(Revision comparison data)

::::::

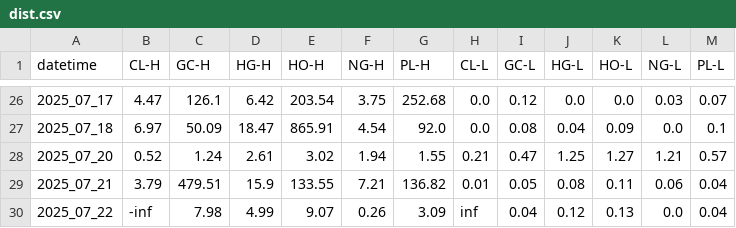
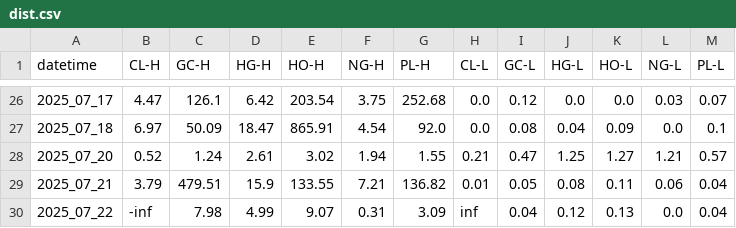
Before and after one commit to sanjayhallan/host, a CSV file: rank/dist.csv, drawn as a sheet; only a part is shown, gaps mark what is left out.

```diff
--- a/rank/dist.csv
+++ b/rank/dist.csv
@@ -29,2 +29,2 @@ datetime,CL-H,GC-H,HG-H,HO-H,NG-H,PL-H,CL-L,GC-L,HG-L,HO-L,NG-L,PL-L
 2025_07_21,3.79,479.51,15.9,133.55,7.21,136.82,0.01,0.05,0.08,0.11,0.06,0.04
-2025_07_22,-inf,7.98,4.99,9.07,0.26,3.09,inf,0.04,0.12,0.13,0.0,0.04
+2025_07_22,-inf,7.98,4.99,9.07,0.31,3.09,inf,0.04,0.12,0.13,0.0,0.04
```
Also changed, not shown: rank/2025_07_22.csv, rank/2025_07_22__GC.csv, 3 other files.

::::::

About this task
Drop the pictures and give every line above again exactly.

Task solution
Before and after one commit to sanjayhallan/host, a CSV file: rank/dist.csv, drawn as a sheet; only a part is shown, gaps mark what is left out.

```diff
--- a/rank/dist.csv
+++ b/rank/dist.csv
@@ -29,2 +29,2 @@ datetime,CL-H,GC-H,HG-H,HO-H,NG-H,PL-H,CL-L,GC-L,HG-L,HO-L,NG-L,PL-L
 2025_07_21,3.79,479.51,15.9,133.55,7.21,136.82,0.01,0.05,0.08,0.11,0.06,0.04
-2025_07_22,-inf,7.98,4.99,9.07,0.26,3.09,inf,0.04,0.12,0.13,0.0,0.04
+2025_07_22,-inf,7.98,4.99,9.07,0.31,3.09,inf,0.04,0.12,0.13,0.0,0.04
```
Also changed, not shown: rank/2025_07_22.csv, rank/2025_07_22__GC.csv, 3 other files.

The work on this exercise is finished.